Costolnick said many victims of identity theft and fraud unfortunately have been senior citizens, who are sometimes more trusting if a person contacts them allegedly representing a bank or a business.
“If you have an older relative you are concerned about, you may want to offer to take over some of their transactions to protect them,” he said. “Sometimes our seniors are more susceptible to giving out their information when they shouldn’t. And make sure they are diligent in checking their personal information on a regular basis.”
But it’s not just those who are careless with their personal information who have had their identities compromised.
It can happen to intelligent, conscientious citizens who are well aware of the dangers — just ask Floyd County Superior Court Judge Tami Colston.
She said several years ago she was notified by a bank in Birmingham, Ala., that noticed some suspicious activity on her account and called to let her know she may be the victim of identity fraud. After checking into it, Colston found somebody had apparently stolen her identity.
It even happened a second time when a woman got a credit card in Colston’s name and charged more than $25,000 worth of items at several stores in Atlanta.
“When you first find out, you’re almost in a state of panic because you don’t know how bad it is. You just have this helpless feeling because you don’t know what to do,” Colston said. “It is a scary thing, but it’s not too hard to deal with if you take the right steps.
“People should immediately contact law enforcement, the Governor’s Office of Consumer Affairs, and their banks and credit reporting agencies,” she added. “When you notify your creditors, get in touch with their fraud departments and they will work with you. But be sure to get a police report filed, because often times they can’t help you unless you’ve done that.”
Colston said since dealing with those identity theft instances, she has been much more aware of guarding her personal information.
“Since those episodes, I really keep a close check on things,” she said. “I don’t put things in the trash that have any personal information — those need to be destroyed. If I go to a store and they ask for any personal information, I decline to give it to them. And I pay cash when I can — that’s how I prefer to make purchases — because cash is a safe option.
“ID theft or fraud can really happen to anybody,” Colston added. “And after something like that happens to you, you think about everything you do.”
If anyone feels like they have had an instance of identity theft or fraud, contact local police and visit the Federal Trade Commission Web site at www.ftc.gov/idtheft and the Georgia Governor’s Office of Consumer Affairs at www.consumer.georgia.gov.
PROTECTING YOUR IDENTITY
Law enforcement officials and government Web sites recommend several steps you can take to help safeguard your personal information and reduce the chances of identity theft or fraud.
Shred financial documents and paperwork with personal information before discarding them. “Thieves have been known to go through trash looking for personal documents to steal information,” said Sgt. Dan Bickers with the Floyd County police.
Protect your Social Security number — don’t carry your card in your wallet or write the number on checks or personal documents. “Treat your Social Security information as extremely sensitive material,” said Joe Costolnick with the Rome police.

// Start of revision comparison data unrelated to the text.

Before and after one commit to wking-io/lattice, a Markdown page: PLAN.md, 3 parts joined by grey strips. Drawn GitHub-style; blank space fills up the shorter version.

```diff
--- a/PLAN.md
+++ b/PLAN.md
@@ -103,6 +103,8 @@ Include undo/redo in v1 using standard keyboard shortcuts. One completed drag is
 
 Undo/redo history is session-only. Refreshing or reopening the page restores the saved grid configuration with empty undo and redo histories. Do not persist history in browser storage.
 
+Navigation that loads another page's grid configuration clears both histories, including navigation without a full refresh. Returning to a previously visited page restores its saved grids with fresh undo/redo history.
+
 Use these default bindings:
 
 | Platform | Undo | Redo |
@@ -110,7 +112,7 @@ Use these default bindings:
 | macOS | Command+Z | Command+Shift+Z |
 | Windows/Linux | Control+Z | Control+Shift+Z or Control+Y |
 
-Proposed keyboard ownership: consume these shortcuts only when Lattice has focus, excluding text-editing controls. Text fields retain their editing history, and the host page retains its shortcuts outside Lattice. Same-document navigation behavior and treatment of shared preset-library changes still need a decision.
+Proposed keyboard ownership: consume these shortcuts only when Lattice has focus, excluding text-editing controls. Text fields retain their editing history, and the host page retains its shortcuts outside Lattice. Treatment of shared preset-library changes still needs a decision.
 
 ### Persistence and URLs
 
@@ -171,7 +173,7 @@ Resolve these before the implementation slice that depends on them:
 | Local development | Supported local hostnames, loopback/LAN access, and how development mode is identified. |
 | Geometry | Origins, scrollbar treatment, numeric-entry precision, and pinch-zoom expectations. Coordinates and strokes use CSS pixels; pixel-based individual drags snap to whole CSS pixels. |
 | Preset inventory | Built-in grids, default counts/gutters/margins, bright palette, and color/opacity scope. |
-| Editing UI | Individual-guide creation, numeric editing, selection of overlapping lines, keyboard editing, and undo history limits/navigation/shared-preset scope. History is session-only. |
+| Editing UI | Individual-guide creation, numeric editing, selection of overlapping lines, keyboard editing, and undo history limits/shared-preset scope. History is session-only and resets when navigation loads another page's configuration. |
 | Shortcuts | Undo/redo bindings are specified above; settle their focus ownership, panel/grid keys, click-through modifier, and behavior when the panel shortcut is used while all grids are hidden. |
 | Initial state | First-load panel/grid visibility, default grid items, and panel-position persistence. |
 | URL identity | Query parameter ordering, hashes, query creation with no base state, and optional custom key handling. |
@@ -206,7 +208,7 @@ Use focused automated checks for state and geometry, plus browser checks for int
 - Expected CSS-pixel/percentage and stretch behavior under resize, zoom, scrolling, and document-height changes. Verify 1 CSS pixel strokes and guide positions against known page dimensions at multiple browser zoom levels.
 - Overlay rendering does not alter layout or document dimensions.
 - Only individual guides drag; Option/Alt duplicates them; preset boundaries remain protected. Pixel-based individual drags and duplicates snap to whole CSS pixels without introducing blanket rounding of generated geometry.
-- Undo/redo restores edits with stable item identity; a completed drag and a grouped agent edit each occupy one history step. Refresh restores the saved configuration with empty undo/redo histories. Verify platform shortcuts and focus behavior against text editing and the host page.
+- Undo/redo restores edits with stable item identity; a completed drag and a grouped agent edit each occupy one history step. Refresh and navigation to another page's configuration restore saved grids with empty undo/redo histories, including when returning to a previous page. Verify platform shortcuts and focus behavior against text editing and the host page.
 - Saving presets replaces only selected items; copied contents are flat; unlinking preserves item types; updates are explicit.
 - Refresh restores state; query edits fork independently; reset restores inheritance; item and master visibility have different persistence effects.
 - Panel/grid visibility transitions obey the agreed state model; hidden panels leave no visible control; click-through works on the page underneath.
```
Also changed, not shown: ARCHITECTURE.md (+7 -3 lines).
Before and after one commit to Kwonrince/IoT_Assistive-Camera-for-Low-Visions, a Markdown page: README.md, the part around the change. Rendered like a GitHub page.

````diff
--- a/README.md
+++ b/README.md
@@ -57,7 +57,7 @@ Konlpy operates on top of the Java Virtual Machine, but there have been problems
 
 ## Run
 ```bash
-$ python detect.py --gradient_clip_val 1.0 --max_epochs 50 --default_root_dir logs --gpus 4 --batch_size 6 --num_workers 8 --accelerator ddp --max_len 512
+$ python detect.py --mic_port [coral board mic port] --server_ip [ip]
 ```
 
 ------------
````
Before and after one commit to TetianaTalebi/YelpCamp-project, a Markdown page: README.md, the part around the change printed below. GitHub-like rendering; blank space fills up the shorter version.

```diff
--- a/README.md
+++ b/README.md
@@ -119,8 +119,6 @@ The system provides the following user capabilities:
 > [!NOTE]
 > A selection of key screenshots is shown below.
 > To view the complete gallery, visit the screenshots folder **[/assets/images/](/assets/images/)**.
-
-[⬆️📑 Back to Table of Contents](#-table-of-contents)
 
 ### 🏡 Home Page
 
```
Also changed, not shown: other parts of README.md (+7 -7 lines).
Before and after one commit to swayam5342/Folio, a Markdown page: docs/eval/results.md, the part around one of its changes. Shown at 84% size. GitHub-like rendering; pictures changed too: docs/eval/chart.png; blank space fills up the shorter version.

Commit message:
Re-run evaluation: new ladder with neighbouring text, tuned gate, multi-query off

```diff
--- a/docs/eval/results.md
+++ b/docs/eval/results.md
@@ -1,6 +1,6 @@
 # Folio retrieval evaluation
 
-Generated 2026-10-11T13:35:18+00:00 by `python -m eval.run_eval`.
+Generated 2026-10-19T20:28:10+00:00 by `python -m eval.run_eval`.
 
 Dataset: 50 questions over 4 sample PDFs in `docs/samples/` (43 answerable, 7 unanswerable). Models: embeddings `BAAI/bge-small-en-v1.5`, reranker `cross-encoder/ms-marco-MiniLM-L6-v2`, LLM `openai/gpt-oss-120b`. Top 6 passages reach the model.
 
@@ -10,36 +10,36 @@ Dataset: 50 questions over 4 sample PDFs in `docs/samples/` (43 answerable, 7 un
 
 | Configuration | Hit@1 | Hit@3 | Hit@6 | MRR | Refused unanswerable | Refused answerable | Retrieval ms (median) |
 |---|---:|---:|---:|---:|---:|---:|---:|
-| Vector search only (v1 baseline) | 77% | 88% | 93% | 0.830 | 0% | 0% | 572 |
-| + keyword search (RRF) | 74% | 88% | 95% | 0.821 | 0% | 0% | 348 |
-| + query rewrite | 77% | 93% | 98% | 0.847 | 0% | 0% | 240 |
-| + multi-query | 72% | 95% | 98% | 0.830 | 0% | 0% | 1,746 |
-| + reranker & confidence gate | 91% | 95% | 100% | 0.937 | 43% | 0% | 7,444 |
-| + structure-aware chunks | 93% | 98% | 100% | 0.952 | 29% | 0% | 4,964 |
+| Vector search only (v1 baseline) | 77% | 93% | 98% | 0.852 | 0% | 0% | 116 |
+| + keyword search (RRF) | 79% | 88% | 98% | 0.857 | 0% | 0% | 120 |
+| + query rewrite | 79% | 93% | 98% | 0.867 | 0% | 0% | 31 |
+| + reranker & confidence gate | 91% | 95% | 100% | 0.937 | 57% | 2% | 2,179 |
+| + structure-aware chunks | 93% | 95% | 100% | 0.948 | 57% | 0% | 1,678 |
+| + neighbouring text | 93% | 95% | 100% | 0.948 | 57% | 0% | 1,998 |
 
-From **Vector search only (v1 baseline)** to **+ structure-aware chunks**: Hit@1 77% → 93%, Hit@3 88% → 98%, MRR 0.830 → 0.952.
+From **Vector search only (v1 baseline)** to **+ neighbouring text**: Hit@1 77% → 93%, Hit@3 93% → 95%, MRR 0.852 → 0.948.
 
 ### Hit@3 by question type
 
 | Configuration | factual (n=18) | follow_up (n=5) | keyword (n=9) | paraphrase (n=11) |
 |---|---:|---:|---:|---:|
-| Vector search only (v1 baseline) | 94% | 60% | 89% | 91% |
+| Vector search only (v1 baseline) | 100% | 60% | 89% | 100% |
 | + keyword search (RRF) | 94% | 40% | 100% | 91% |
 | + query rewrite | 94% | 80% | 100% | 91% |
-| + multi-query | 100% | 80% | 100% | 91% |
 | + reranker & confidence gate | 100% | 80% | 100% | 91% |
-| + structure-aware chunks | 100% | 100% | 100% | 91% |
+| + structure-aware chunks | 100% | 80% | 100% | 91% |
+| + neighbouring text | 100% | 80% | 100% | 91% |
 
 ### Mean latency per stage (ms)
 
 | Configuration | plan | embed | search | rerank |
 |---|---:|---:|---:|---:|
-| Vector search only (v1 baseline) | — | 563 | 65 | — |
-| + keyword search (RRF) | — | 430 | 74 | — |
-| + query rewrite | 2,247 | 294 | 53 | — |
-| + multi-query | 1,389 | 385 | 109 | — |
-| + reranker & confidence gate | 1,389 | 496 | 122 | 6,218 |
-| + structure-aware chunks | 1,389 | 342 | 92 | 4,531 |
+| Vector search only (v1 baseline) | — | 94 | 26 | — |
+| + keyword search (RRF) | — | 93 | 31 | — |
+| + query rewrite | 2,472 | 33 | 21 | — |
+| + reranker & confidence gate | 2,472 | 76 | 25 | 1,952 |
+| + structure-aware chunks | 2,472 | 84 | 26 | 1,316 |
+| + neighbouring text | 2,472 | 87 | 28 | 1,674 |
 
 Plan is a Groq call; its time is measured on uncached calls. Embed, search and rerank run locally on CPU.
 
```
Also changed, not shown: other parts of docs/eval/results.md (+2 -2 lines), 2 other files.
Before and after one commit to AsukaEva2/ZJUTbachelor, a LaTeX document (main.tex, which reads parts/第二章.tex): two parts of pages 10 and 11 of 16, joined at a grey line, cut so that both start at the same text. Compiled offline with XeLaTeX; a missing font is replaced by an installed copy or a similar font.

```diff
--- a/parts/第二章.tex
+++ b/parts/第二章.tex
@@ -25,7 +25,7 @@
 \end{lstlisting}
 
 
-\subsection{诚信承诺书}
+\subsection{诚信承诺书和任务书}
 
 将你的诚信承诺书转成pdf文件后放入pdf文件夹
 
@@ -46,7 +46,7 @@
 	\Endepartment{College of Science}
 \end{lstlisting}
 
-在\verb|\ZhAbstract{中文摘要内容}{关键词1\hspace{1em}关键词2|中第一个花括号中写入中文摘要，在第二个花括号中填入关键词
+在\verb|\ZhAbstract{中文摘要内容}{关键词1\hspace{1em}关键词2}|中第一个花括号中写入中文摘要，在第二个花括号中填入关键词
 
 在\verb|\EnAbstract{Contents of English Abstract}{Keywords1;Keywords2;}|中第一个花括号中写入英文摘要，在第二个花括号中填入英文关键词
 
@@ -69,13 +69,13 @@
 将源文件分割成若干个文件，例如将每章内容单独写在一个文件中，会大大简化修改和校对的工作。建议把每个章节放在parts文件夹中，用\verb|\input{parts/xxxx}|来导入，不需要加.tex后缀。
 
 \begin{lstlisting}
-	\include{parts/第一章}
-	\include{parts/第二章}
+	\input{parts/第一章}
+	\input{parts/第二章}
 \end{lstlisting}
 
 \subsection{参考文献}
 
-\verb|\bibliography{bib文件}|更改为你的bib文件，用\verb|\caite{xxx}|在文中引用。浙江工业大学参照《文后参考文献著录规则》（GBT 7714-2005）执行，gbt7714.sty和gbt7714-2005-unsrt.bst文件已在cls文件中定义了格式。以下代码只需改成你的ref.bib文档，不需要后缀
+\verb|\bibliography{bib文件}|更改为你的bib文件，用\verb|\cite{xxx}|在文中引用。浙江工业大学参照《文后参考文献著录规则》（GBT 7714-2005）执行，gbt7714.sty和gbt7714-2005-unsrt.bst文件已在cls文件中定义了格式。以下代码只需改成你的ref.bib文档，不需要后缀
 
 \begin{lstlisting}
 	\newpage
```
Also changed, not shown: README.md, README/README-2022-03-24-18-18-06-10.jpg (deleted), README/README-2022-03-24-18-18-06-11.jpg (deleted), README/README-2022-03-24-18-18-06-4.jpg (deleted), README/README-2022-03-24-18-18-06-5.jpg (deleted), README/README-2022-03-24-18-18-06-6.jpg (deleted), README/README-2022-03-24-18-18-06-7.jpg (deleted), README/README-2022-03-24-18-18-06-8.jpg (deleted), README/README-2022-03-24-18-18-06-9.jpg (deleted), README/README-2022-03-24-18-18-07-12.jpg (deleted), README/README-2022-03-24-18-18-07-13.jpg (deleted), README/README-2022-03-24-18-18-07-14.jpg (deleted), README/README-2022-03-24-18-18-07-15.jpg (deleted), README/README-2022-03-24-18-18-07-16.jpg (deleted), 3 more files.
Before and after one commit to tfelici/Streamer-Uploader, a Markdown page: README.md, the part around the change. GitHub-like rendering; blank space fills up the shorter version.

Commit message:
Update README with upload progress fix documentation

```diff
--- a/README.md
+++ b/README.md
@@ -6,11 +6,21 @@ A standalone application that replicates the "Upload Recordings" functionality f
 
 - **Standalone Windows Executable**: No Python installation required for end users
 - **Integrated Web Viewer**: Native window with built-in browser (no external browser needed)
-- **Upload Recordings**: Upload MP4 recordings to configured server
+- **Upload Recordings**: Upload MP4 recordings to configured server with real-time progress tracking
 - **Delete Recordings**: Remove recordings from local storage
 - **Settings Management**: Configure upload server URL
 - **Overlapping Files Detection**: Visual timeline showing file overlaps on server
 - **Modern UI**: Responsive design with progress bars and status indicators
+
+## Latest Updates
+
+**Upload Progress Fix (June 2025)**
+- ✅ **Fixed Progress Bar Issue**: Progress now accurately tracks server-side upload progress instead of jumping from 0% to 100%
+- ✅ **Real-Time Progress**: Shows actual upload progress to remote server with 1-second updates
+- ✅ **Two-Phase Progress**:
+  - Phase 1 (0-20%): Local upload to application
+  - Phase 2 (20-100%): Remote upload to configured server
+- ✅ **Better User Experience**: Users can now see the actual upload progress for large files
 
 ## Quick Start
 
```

Don’t give out personal information on the phone, through the mail or over the Internet unless you know whom you are dealing with. “Phone fraud happens a lot — a person calls to say they are updating or verifying personal information, you give it to them, and they have the details to compromise your accounts,” Bickers said.
Never click on links sent in unsolicited e-mail; instead, type in a Web address you know. “Be cautious if you ever enter a name or password to log into a site and it says to re-enter or verify, especially if it’s a financial site,” Costolnick said. “And double check any site where you conduct online transactions.”
Don’t use an obvious password like your birth date, family names or digits to an account or your Social Security number. “Be careful with any business you do online, including social networking sites,” Costolnick said. “Don’t use personal information as screen names or passwords. Remember, it’s your identity, and it’s up to you to protect it.”